While an opponent of illegal downloading, the streaming service tracks popular piracy targets to determine which programs to offer its customers.

Netflix

A key goal of Netflix's partnerships with Hollywood is helping to curb illegal downloading, and it believes it can help do that by offering the same content that is popular with pirates.

While a competitor to sites that offer free downloading of video content, the movie streaming service also gleans valuable information about what programming to acquire for its customers.

After Netflix rolled out its service last week in the Netherlands , Kelly Merryman, the company's vice president of content acquisition in Europe, said piracy sites play a key role in its purchase decisions.

"With the purchase of series, we look at what does well on piracy sites," Merryman told Amsterdam-based tech site Tweakers, noting that that information contributed to its decision to pick up the hit TV show "Prison Break." "'Prison Break' is exceptionally popular on piracy sites," she said.

In a separate interview with Tweakers, Netflix CEO Reed Hastings said the company is trying to position itself as an alternative to piracy sites that he said actually create demand for his company's pay service.

"Certainly there's some torrenting that goes on, and that's true around the world, but some of that just creates the demand," said Hastings, who believes ease-of-use will help convert illegal downloaders. "Netflix is so much easier than torrenting. You don't have to deal with files, you don't have to download them and move them around. You just click and watch."

Hastings claimed in an interview in May that use of the popular file-sharing protocol BitTorrent in Canada has declined significantly since the streaming service's launch in that country three years ago.

(Via TorrentFreak)

 

Join the discussion

Conversation powered by Livefyre

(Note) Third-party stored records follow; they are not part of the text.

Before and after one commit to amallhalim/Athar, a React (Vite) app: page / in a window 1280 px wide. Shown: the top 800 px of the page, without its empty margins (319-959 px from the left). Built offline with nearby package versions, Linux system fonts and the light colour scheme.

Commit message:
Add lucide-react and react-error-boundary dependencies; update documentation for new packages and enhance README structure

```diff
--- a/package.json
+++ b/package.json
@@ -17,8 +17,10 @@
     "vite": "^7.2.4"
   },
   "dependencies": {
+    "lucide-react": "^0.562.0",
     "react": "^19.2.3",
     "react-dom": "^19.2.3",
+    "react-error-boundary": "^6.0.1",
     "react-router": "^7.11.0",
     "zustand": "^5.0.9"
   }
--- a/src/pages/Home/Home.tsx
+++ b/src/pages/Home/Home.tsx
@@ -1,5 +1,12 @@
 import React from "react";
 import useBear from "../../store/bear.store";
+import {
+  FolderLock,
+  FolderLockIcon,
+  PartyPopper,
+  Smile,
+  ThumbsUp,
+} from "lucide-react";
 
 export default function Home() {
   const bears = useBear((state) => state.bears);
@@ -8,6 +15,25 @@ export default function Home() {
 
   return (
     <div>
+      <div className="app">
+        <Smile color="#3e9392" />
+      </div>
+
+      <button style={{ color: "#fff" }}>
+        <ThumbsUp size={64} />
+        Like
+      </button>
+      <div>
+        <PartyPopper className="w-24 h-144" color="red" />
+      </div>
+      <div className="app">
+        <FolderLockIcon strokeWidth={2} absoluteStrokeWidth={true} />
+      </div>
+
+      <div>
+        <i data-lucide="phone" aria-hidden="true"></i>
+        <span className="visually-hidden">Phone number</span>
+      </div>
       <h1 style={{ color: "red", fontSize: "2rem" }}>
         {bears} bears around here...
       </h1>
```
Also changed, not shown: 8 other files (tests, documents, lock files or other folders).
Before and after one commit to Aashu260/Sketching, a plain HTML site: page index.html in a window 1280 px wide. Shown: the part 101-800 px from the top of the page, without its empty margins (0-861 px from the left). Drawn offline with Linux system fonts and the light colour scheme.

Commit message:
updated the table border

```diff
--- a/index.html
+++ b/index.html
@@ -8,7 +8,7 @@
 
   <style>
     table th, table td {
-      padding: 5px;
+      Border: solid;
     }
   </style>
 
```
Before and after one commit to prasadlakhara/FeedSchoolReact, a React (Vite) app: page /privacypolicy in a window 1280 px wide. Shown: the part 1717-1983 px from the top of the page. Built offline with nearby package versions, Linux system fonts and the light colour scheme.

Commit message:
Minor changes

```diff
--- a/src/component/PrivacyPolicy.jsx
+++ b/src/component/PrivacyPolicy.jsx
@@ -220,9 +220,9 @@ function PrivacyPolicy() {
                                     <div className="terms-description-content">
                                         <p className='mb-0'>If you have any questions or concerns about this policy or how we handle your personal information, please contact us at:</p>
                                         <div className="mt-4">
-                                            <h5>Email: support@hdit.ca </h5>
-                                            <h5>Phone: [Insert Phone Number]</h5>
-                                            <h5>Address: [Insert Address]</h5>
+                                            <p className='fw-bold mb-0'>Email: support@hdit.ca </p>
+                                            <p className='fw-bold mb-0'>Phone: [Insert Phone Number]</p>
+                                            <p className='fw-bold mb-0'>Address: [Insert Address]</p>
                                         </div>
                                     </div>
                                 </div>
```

Don't Miss
Hot Products
Trending on CNET

HOT ON CNET

Looking for an affordable tablet?

CNET rounds up high-quality tablets that won't break your wallet.